Limburger or Blue and Bockbier
Creamy, earthy, pungent cheeses such as imported Limburger (traditionally served smeared on rye bread with onions) or aged imported Blue Cheeses need a beer with equally strong flavors to stand up to their intensity. We love pairing them with beers such as robust Bockbier, a dark Belgian ale, or a Schwarzbier.
Butterkäse and Kolsch
This firm, mild, cow’s milk cheese is featured in a variety of different traditional Oktoberfest dishes. Where did it get its name? Käse is German for cheese, while “butter” describes its luscious buttery flavor! It pairs deliciously with Kolsch, a fruity, light, refreshing German ale that helps refresh your palate after all that buttery goodness. While Butterkase is delicious on it’s own, you can also enjoy it in our iconic Oktoberfest dish of German Spaetzle with Butterkase Cheese, Caramelized Onion, and Bacon

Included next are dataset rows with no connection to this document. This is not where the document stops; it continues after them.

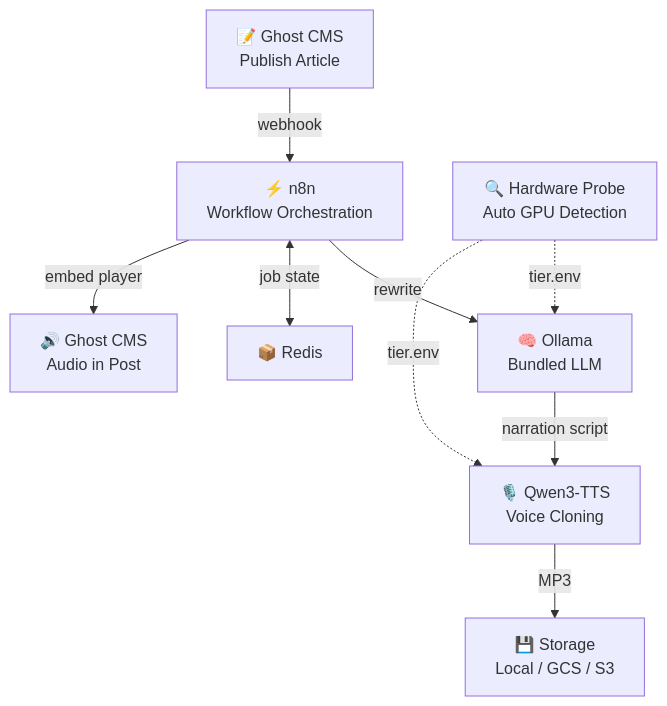
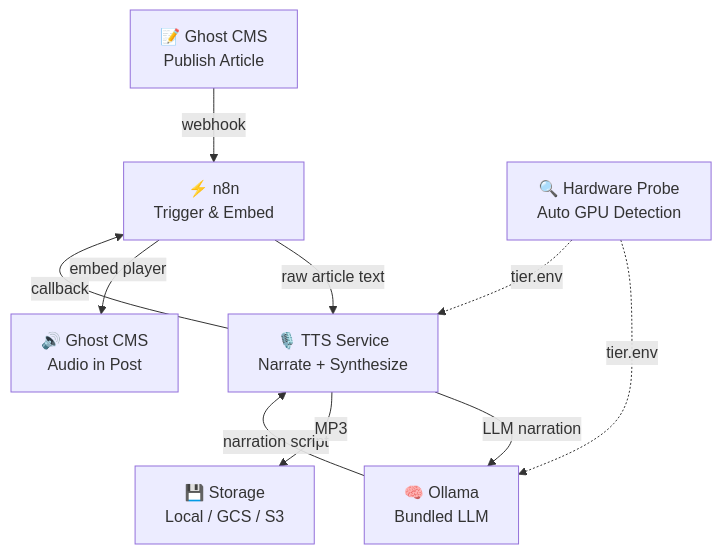
The diagram in README.md (getsimpledirect/ghost-narrator), drawn with Mermaid before and after one commit. The commit also changed other lines of this file and 6 other files, not shown here.

````diff
--- a/README.md
+++ b/README.md
@@ -68,11 +68,12 @@
 ```mermaid
 flowchart TD
-    A["📝 Ghost CMS<br>Publish Article"] -->|"webhook"| B["⚡ n8n<br>Workflow Orchestration"]
-    B -->|"rewrite"| C["🧠 Ollama<br>Bundled LLM"]
-    B <-->|"job state"| D["📦 Redis"]
-    C -->|"narration script"| E["🎙️ Qwen3-TTS<br>Voice Cloning"]
+    A["📝 Ghost CMS<br>Publish Article"] -->|"webhook"| B["⚡ n8n<br>Trigger & Embed"]
+    B -->|"raw article text"| E["🎙️ TTS Service<br>Narrate + Synthesize"]
+    E -->|"LLM narration"| C["🧠 Ollama<br>Bundled LLM"]
+    C -->|"narration script"| E
     E -->|"MP3"| F["💾 Storage<br>Local / GCS / S3"]
+    E -->|"callback"| B
     B -->|"embed player"| G["🔊 Ghost CMS<br>Audio in Post"]
     H["🔍 Hardware Probe<br>Auto GPU Detection"] -.->|"tier.env"| C
     H -.->|"tier.env"| E
 ```
````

Brie and Pils
Lighter, younger, soft cow’s milk cheeses like imported Brie or Camembert pair deliciously with milder, brighter beers such as German Pils. Fun fact: both cheeses are actually sold in tins in Germany and are perfect to spread on hearty dark bread for your pairing
Goat Cheese and Hefeweizen
Cloudy, effervescent, and exceptionally refreshing Hefeweizen beer has aromas and fruity flavors of banana, clove, green apple, lemon. It’s fantastic with light, young cheeses but also pairs deliciously and unexpectedly with tart, tangy goat’s milk cheeses such as imported Chevre.